The spindle – a riot of autumn colour

spindle berries

At this time of year trees and shrubs can provide spectacular displays of autumn colour. This occurs as deciduous trees shut down their systems ahead of the dormant period through the cold and wet of winter. Conifers, however, have adapted their leaves to withstand adverse weather conditions although the European Larch proves the exception, but not before providing a fine display of golden needles which they drop as the weather deteriorates.
Although a commonly planted tree in Britain the larch is absent from the riverside. However, another needle-dropping conifer can be found on the Mill Acre. This is the swamp cypress which provides a fine fiery display in the autumn before dropping its needles. This species comes from the swamps of south-eastern North America where, as the name suggests, it grows in swampy habitats. It requires warm summers to do well so climate change will suit it until the predicted more violent storms uproot it from its watery locations.
At this time of year, the hedgerows that have not been flailed into submission carry a bountiful crop of fruits and berries that will help our birds and mammals through the winter months. Hedgerow shrubs that have not been distinctive through the summer may now command attention through their colours and bountiful fruits. The spindle, which at best only grows to be a small tree, is a master of disguise until it becomes adorned with fiery leaves and deep pink capsules containing four orange-coloured seeds. The whole effect is highly decorative and for this reason, gardens species have been developed, although chancing across a wild spindle out in the countryside at this time of year is a real delight.
It seems almost unimaginable that at the beginning of World War Two, the agricultural ministry was set to send out a directive for the destruction of all spindle shrubs in our countryside. The reason was that they harbour the eggs of the black aphid during the winter. The adults then migrate from the spindle bushes to infect crops of field beans during the growing season by transferring a range of viruses. Those with a vegetable garden or allotment will be familiar with these aphids on their broad beans. However, just before the ministry’s decision was publicised, unrelated research into insects drifting through the air discovered that large numbers of these aphids, assisted by southerly winds, blew across the channel from the continent, so the eradication of the lovely spindle bush would not have resolved the problem.

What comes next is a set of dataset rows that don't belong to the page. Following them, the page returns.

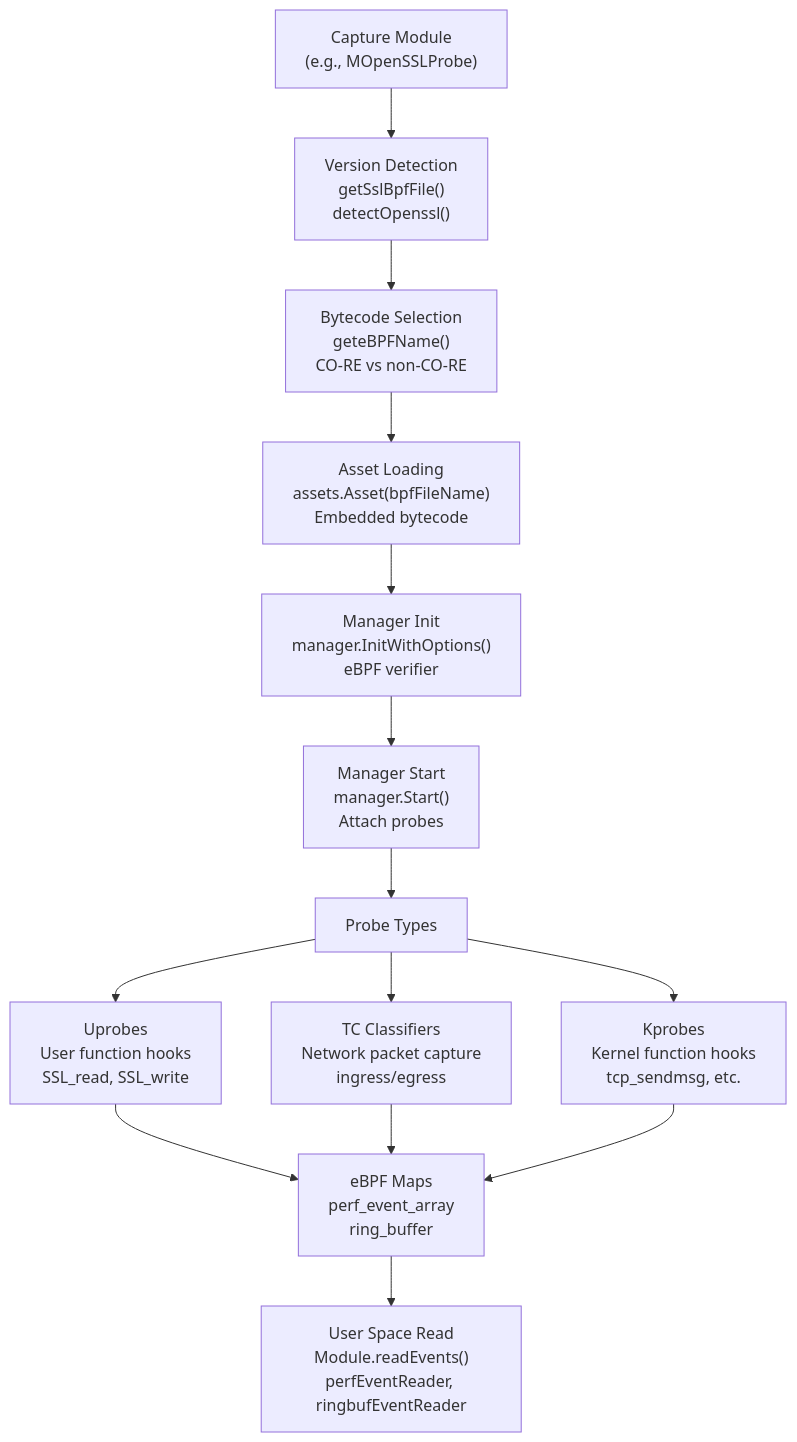
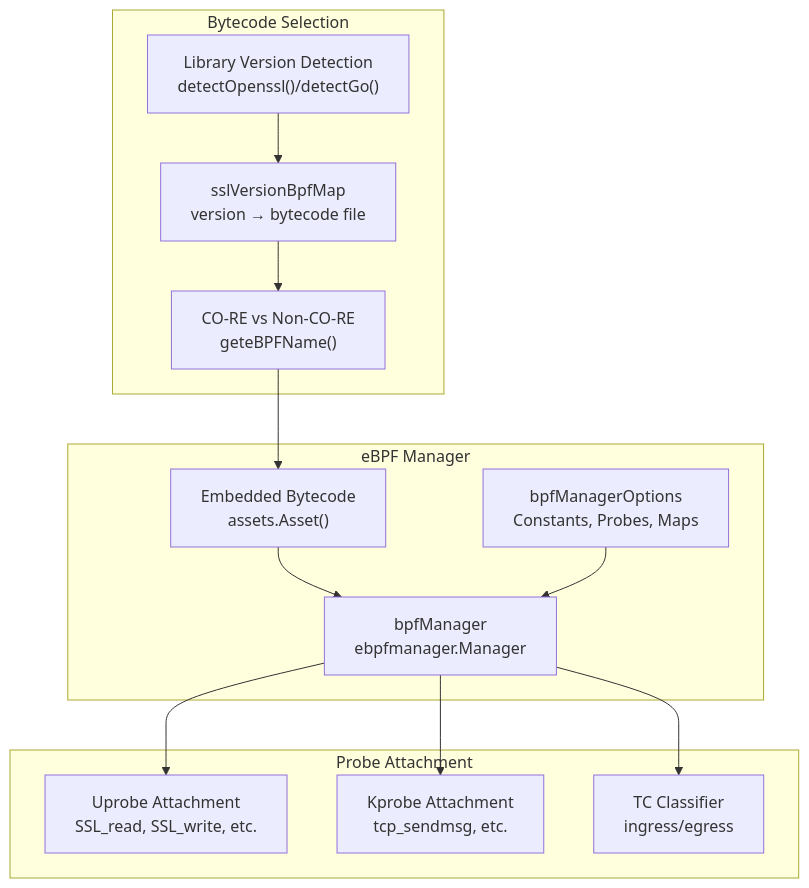
The fifth of 7 diagrams in src/en/2-architecture/index.md (gojue/ecapture.cc), drawn with Mermaid before and after one commit. The commit also changed other lines of this file and 115 other files, not shown here.

````diff
--- a/src/en/2-architecture/index.md
+++ b/src/en/2-architecture/index.md
@@ -475,24 +285,30 @@
 ```mermaid
 graph TB
-    Module["Capture Module<br/>(e.g., MOpenSSLProbe)"] --> VersionDetection["Version Detection<br/>getSslBpfFile()<br/>detectOpenssl()"]
+    subgraph "Bytecode Selection"
+        VersionDetect["Library Version Detection<br/>detectOpenssl()/detectGo()"]
+        BytecodeMap["sslVersionBpfMap<br/>version → bytecode file"]
+        CoreNonCore["CO-RE vs Non-CO-RE<br/>geteBPFName()"]
+    end
     
-    VersionDetection --> BytecodeSelection["Bytecode Selection<br/>geteBPFName()<br/>CO-RE vs non-CO-RE"]
+    subgraph "eBPF Manager"
+        Assets["Embedded Bytecode<br/>assets.Asset()"]
+        BPFMgr["bpfManager<br/>ebpfmanager.Manager"]
+        BPFOpts["bpfManagerOptions<br/>Constants, Probes, Maps"]
+    end
     
-    BytecodeSelection --> AssetLoad["Asset Loading<br/>assets.Asset(bpfFileName)<br/>Embedded bytecode"]
+    subgraph "Probe Attachment"
+        Uprobe["Uprobe Attachment<br/>SSL_read, SSL_write, etc."]
+        Kprobe["Kprobe Attachment<br/>tcp_sendmsg, etc."]
+        TC["TC Classifier<br/>ingress/egress"]
+    end
     
-    AssetLoad --> ManagerInit["Manager Init<br/>manager.InitWithOptions()<br/>eBPF verifier"]
+    VersionDetect --> BytecodeMap
+    BytecodeMap --> CoreNonCore
+    CoreNonCore --> Assets
+    Assets --> BPFMgr
+    BPFOpts --> BPFMgr
     
-    ManagerInit --> ManagerStart["Manager Start<br/>manager.Start()<br/>Attach probes"]
-    
-    ManagerStart --> ProbeTypes["Probe Types"]
-    
-    ProbeTypes --> Uprobes["Uprobes<br/>User function hooks<br/>SSL_read, SSL_write"]
-    ProbeTypes --> TC["TC Classifiers<br/>Network packet capture<br/>ingress/egress"]
-    ProbeTypes --> Kprobes["Kprobes<br/>Kernel function hooks<br/>tcp_sendmsg, etc."]
-    
-    Uprobes --> eBPFMaps["eBPF Maps<br/>perf_event_array<br/>ring_buffer"]
-    TC --> eBPFMaps
-    Kprobes --> eBPFMaps
-    
-    eBPFMaps --> UserSpaceRead["User Space Read<br/>Module.readEvents()<br/>perfEventReader, ringbufEventReader"]
+    BPFMgr --> Uprobe
+    BPFMgr --> Kprobe
+    BPFMgr --> TC
 ```
````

Adrian Walters, Honorary Freeman and Clerk to the Trustees of the Sudbury Common Lands